§ **PROBLEM TO SOLVE**
Find all lines in the records that include the word "Feedback", and copy them out.
**** RECORD EXTRACTS
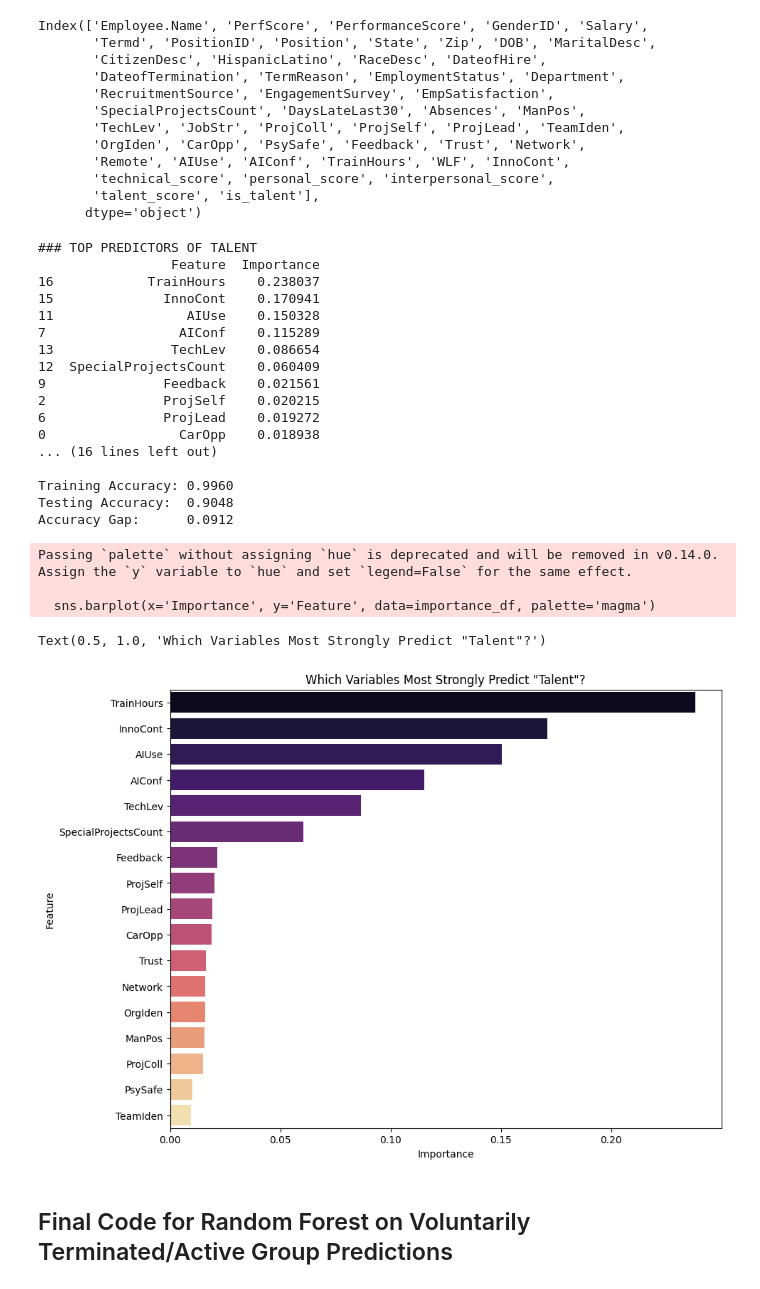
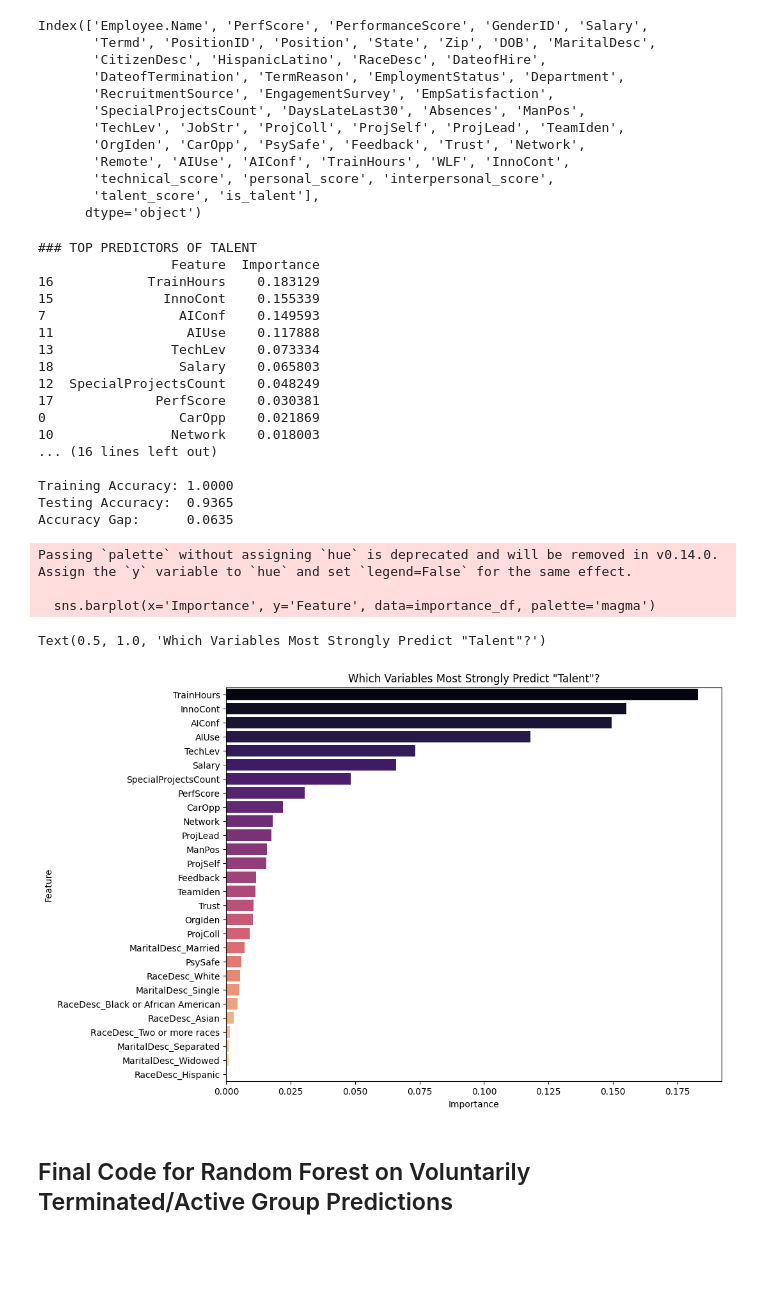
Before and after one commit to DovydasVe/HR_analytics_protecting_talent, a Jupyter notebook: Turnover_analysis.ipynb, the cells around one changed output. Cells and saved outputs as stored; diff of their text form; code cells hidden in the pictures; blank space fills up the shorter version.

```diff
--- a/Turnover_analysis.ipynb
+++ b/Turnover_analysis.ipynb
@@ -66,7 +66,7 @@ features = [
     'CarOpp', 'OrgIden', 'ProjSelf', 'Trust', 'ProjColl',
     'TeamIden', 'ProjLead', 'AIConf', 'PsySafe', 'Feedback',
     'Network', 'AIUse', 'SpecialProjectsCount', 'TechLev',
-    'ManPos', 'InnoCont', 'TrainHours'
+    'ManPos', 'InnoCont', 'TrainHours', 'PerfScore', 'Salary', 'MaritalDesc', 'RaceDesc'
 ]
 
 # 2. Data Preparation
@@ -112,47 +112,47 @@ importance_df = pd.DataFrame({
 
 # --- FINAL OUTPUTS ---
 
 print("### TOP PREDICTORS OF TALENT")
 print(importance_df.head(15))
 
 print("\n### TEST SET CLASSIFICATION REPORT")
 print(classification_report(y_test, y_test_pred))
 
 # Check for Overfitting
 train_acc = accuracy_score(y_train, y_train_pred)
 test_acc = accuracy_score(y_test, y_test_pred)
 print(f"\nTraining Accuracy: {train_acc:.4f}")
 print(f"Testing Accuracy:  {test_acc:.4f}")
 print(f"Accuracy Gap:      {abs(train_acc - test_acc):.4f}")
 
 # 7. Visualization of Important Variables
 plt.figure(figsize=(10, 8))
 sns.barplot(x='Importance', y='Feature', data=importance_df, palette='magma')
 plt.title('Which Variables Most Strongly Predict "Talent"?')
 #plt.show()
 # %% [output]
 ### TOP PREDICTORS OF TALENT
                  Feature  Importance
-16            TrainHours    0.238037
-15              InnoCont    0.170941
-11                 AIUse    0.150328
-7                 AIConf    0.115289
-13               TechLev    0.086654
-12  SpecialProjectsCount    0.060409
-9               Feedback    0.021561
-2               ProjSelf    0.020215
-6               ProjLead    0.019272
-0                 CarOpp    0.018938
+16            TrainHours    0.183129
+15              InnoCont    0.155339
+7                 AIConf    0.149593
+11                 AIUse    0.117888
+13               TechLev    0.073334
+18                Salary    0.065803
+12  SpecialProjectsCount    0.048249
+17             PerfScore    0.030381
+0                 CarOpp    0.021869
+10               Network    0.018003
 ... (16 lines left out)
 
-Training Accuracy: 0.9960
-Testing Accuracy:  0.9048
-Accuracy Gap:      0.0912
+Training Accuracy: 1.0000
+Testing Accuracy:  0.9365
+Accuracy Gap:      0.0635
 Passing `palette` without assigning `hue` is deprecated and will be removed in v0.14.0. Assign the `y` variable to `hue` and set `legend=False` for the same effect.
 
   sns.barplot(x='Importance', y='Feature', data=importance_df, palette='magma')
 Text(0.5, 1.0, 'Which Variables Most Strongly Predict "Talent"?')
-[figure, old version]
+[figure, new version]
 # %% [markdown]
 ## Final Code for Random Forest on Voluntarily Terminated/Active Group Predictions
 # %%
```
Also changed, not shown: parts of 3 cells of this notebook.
********
§ **TASK OUTPUT**
     'TeamIden', 'ProjLead', 'AIConf', 'PsySafe', 'Feedback',
-9               Feedback    0.021561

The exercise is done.